“Mony Mony” is a simple, raucous, and lyrically vague song about a romance. It’s lived many lives and been performed by many artists, some of which have brought controversy and new interpretations to the music. Basically, the song is straightforwardly about the excitement of a passionate lover. The main purpose of the song is to build up the explosive chorus, which is a favorite for audiences to join in on.
Originally, the song was written by Tommy James and The Shondells in 1968. James had the majority of the song done before settling on “mony mony” as the hook. He got the title line from a nearby city sign that, when abbreviated, spelled “mony.” Once this was incorporated, the rest followed quickly. The Billy Idol version famously has its own additions to the lyrics (when performed live), which have caused controversy due to their obscenity.
In this article, we’ll take a look at these direct lyrics to discover their intended meaning. We’ll also examine the songwriting story and history of the track. Without further ado, let’s dive in!
The song starts by introducing us to the subject of the song – an unnamed woman. The narrator says, “here she comes now, say ‘Mony Mony,’” as she approaches. It’s unclear whether the woman is the one saying this or if the narrator is prompting the audience. In the Billy Idol version, it’s clearly the woman “singing Mony Mony.”
The narrator is happy with her because she gives him “love,” which makes him “feel alright.” This could be interpreted wholesomely or as a euphemism depending on the artist and audience in question. The same applies to the next line about “tossing and turning” at night. To some, it is nothing more than a reference to the nerves involved in romance, but other interpreters believe it has to do with sexual activity.
At this point, the song breaks into a very simplistic chorus. The narrator feels “so good” because of the woman and is accompanied by background vocalists chanting “mony mony.” According to Tommy James, “mony mony” is a nonsense term that was intended to be catchy, not lyrically significant.
The Billy Idol chorus is noticeably different because the background singers chant “like a pony” as well. This line is likely an innuendo, as Idol offers a distinctly sexual rendition of the song. In fact, his initial interest in covering the track came from a personal sexual encounter that involved it (according to his 2015 memoir).
Basically, any time you hear “feel like a pony” or “ride the pony” in the Idol version, it’s probably an attempt to add some animalistic undertones. Further evidence is the fact that at live Idol performances of the song, obscene chants in the audience, such as “get laid,” are commonplace. This off-color phenomenon led to the song being banned at high schools and other venues that wanted a family-friendly atmosphere.
Other than various empty phrases like “don’t stop cookin’” and “shotgun, get it done,” neither version’s lyrics offer much else that’s new. This is a chorus-oriented song that’s intended for good crowd work more than anything clever or poetic. Nonetheless, its energetic charm has made it a solid hit for many fans – and artists – around the world.

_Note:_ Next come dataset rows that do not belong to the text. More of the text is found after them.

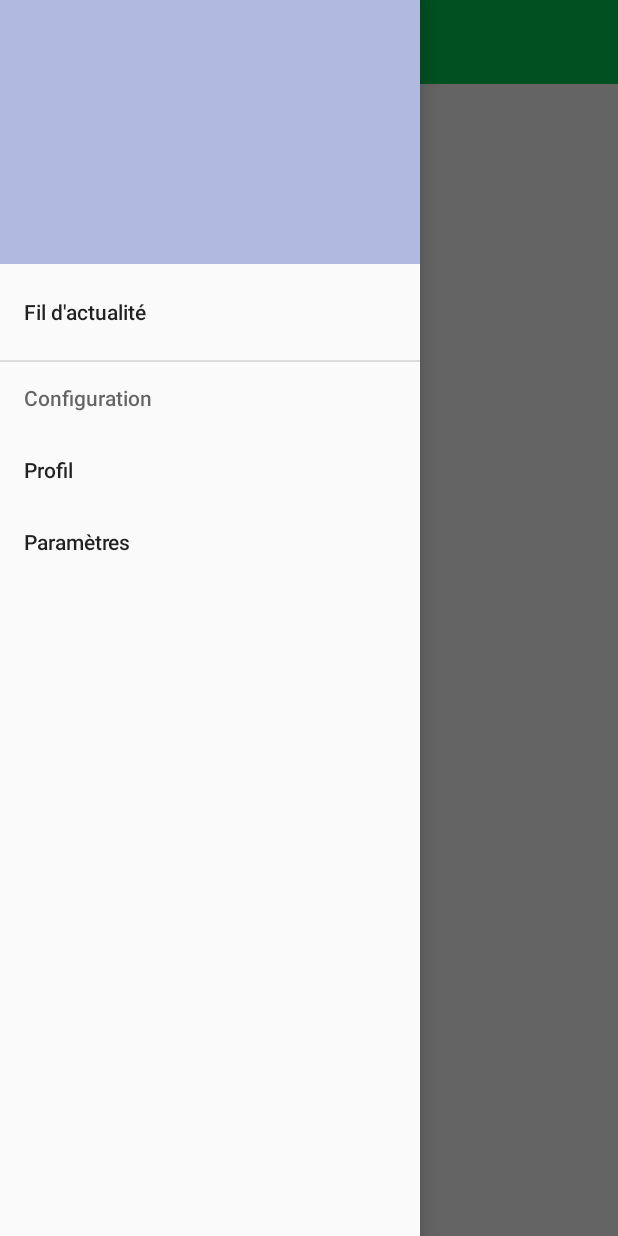
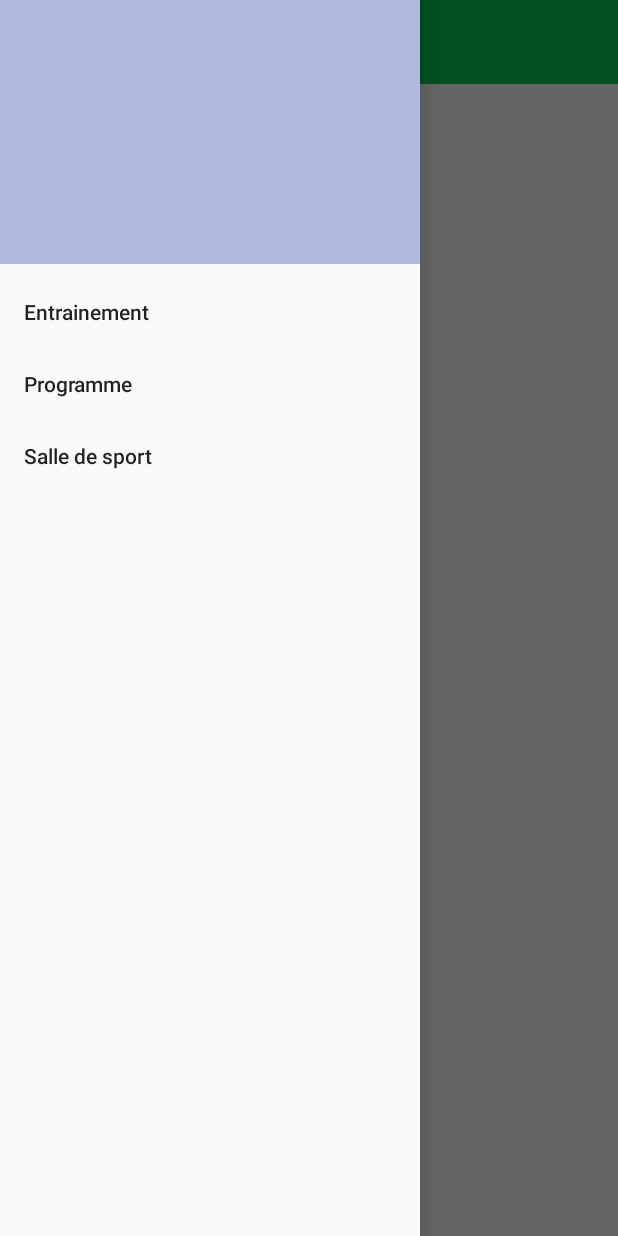
Before and after one commit to micheldu01/BodyPartner, an Android app: the screen it shows after launch (MainActivity), with the side drawer open, on a phone screen of 412 x 824 dp. Run offline under Robolectric (Android 15) with nearby library versions, the phone set to English and light mode, and no system bars.

Commit message:
refactoring menu drawer xml

```diff
--- a/app/src/main/res/menu/activity_main_menu_drawer.xml
+++ b/app/src/main/res/menu/activity_main_menu_drawer.xml
@@ -3,26 +3,23 @@
 xmlns:tools="http://schemas.android.com/tools"
 tools:showIn="navigation_view">
 
-<group android:checkableBehavior="single">
+
     <item
         android:id="@+id/activity_main_drawer_news"
 
-        android:title="Fil d'actualité" />
-</group>
+        android:title="Entrainement" />
 
-<item android:title="Configuration">
-    <menu>
-        <group android:checkableBehavior="single">
+
+<item android:title="Resultat">
+
             <item
                 android:id="@+id/activity_main_drawer_profile"
 
-                android:title="Profil" />
+                android:title="Programme" />
             <item
                 android:id="@+id/activity_main_drawer_settings"
 
-                android:title="Paramètres" />
-        </group>
-    </menu>
+                android:title="Salle de sport" />
+
 </item>
-
 </menu>
```
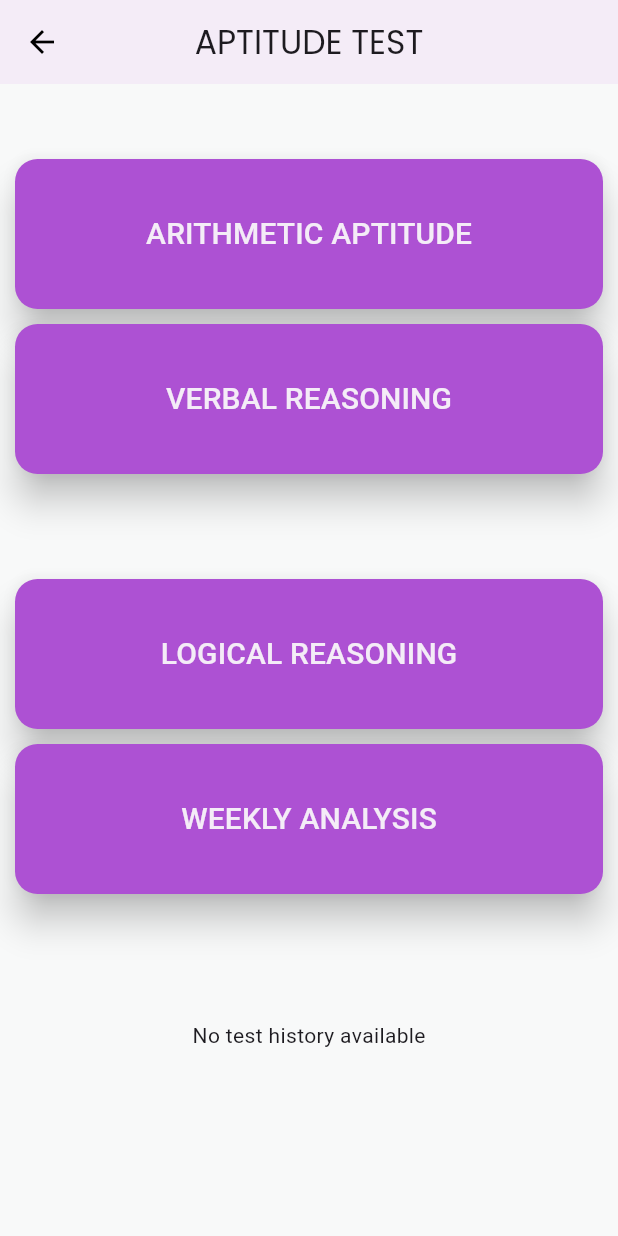
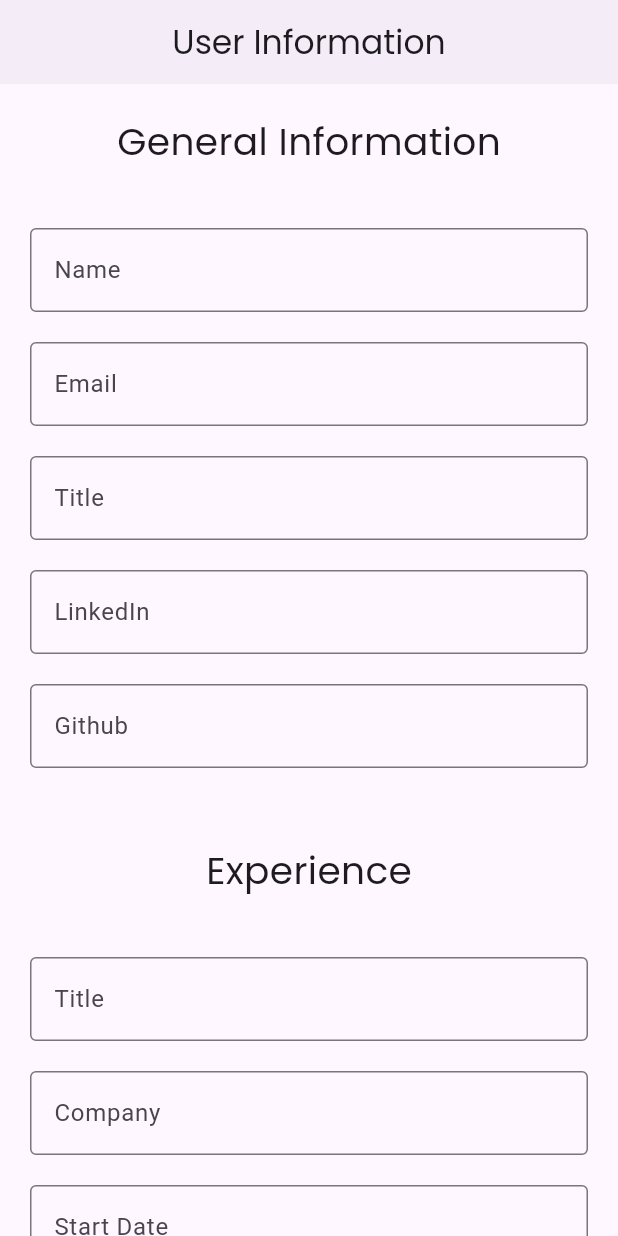
Before and after one commit to abiramianandkumar/AspireArc, a Flutter app: the screen it shows after launch, on a phone screen of 412 x 824 dp. Run offline on Flutter 3.47's test engine with Material 3 defaults, Android fonts, the phone set to English and light mode, and no system bars; our stand-ins replace cloud_firestore, file_picker, firebase_auth, firebase_core, firebase_storage, flutter_markdown and 2 more; accounts and stored records are empty.

Commit message:
Descriptive commit message

```diff
--- a/lib/main.dart
+++ b/lib/main.dart
@@ -5,6 +5,7 @@ import 'package:aspire_arc/pages/jobs.dart';
 import 'package:aspire_arc/pages/online_courses.dart';
 import 'package:aspire_arc/pages/onln_courses/programming.dart';
 import 'package:aspire_arc/pages/profile/profilepage.dart';
+import 'package:aspire_arc/resume%20templates/form.dart';
 import 'package:flutter/material.dart';
 import 'package:firebase_core/firebase_core.dart';
 import 'package:aspire_arc/firebase_options.dart';
@@ -41,7 +42,7 @@ class MyApp extends StatelessWidget {
         '/onlinecourses':(context) => const OnlineCourses(),
         '/prevhome':(context) => const Prevhome(),
       },
-      home: Prevhome(),
+      home: FormUI(),
     );
   }
 }
--- /dev/null
+++ b/lib/resume templates/form.dart
@@ -0,0 +1,120 @@
+// ignore_for_file: prefer_const_constructors, no_leading_underscores_for_local_identifiers
+
+import 'package:aspire_arc/components/textfield.dart';
+import 'package:flutter/material.dart';
+import 'package:google_fonts/google_fonts.dart';
+
+class FormUI extends StatelessWidget {
+  const FormUI({super.key});
+
+  @override
+  Widget build(BuildContext context) {
+    final TextEditingController _name = TextEditingController();
+    final TextEditingController _email = TextEditingController();
+
+    return Scaffold(
+      appBar: AppBar(
+        backgroundColor: Color(0xffF4ECF7),
+        title: Text(
+          'User Information',
+          style: GoogleFonts.poppins(),
+        ),
+        centerTitle: true,
+      ),
+      body: SingleChildScrollView(
+        child: Padding(
+          padding: const EdgeInsets.all(20.0),
+          child: Column(
+            children: [
+              Text(
+                'General Information',
+                style: GoogleFonts.poppins(fontSize: 25),
+              ),
+              SizedBox(
+                height: 40,
+              ),
+              CustomTextField(
+                labelText: 'Name',
+                controller: _name,
+              ),
+              SizedBox(height: 20),
+              CustomTextField(
+                labelText: 'Email',
+                controller: _email,
+              ),
+              SizedBox(height: 20),
+              CustomTextField(
+                labelText: 'Title',
+                controller: _email,
+              ),
+              SizedBox(height: 20),
+              CustomTextField(
+                labelText: 'LinkedIn',
+                controller: _email,
+              ),
+              SizedBox(height: 20),
+              CustomTextField(
+                labelText: 'Github',
+                controller: _email,
+              ),
+              SizedBox(height: 50),
+              Text(
+                'Experience',
+                style: GoogleFonts.poppins(fontSize: 25),
+              ),
+              SizedBox(
+                height: 40,
+              ),
+              CustomTextField(
+                labelText: 'Title',
+                controller: _email,
+              ),
+              SizedBox(height: 20),
+              CustomTextField(
+                labelText: 'Company',
+                controller: _email,
+              ),
+              SizedBox(height: 20),
+              CustomTextField(
+                labelText: 'Start Date',
+                controller: _email,
+              ),
+              SizedBox(height: 20),
+              CustomTextField(
+                labelText: 'End Date',
+                controller: _email,
+              ),
+              SizedBox(height: 20),
+              ElevatedButton(onPressed: () {}, child: Icon(Icons.add)),
+              CustomTextField(
+                labelText: 'Company',
+                controller: _email,
+              ),
+              SizedBox(height: 20),
+              CustomTextField(
+                labelText: 'Company',
+                controller: _email,
+              ),
+              SizedBox(height: 20),
+              CustomTextField(
+                labelText: 'Company',
+                controller: _email,
+              ),
+              SizedBox(height: 20),
+              CustomTextField(
+                labelText: 'Company',
+                controller: _email,
+              ),
+              SizedBox(height: 20),
+              CustomTextField(
+                labelText: 'Company',
+                controller: _email,
+              ),
+              SizedBox(height: 20),
+            ],
+          ),
+        ),
+      ),
+    );
+  }
+}
```
Also changed, not shown: pubspec.lock.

The songwriting credit for this song is given to Tommy James, Bo Gentry, Ritchie Cordell, and Bobby Bloom. It would seem that James was the principal lyricist since he is the only one who has offered an account of the lyrical inspiration.
According to James, the majority of the track was completed in advance. What he still needed, however, was a catchy word to stick in audiences’ heads. While at a loss, he happened to glance at a nearby sign for the Mutual of New York (M.O.N.Y.) building. This gave him the key he needed, and the rest came quickly after that.
Their version became a #1 hit in the UK, making plenty of money and notoriety for Tommy James and The Shondells. It wasn’t until 1981 that Billy Idol would famously take up the tune for his own rendition.
Idol’s fondness for the song was tied to a sexual experience wherein “Mony Mony” was playing in the background. This may explain why his version includes innuendos and is notoriously crass when performed live. As mentioned in the previous section, the obscenity associated with his version led to the track being banned at high-school dances and other family environments.
His version would become a Top 40 hit internationally and was a massive success for Idol. Still, he was far from the last artist to cover or perform it.
The next time you play this electrifying hit, let these facts from the annals of music history make it even more special!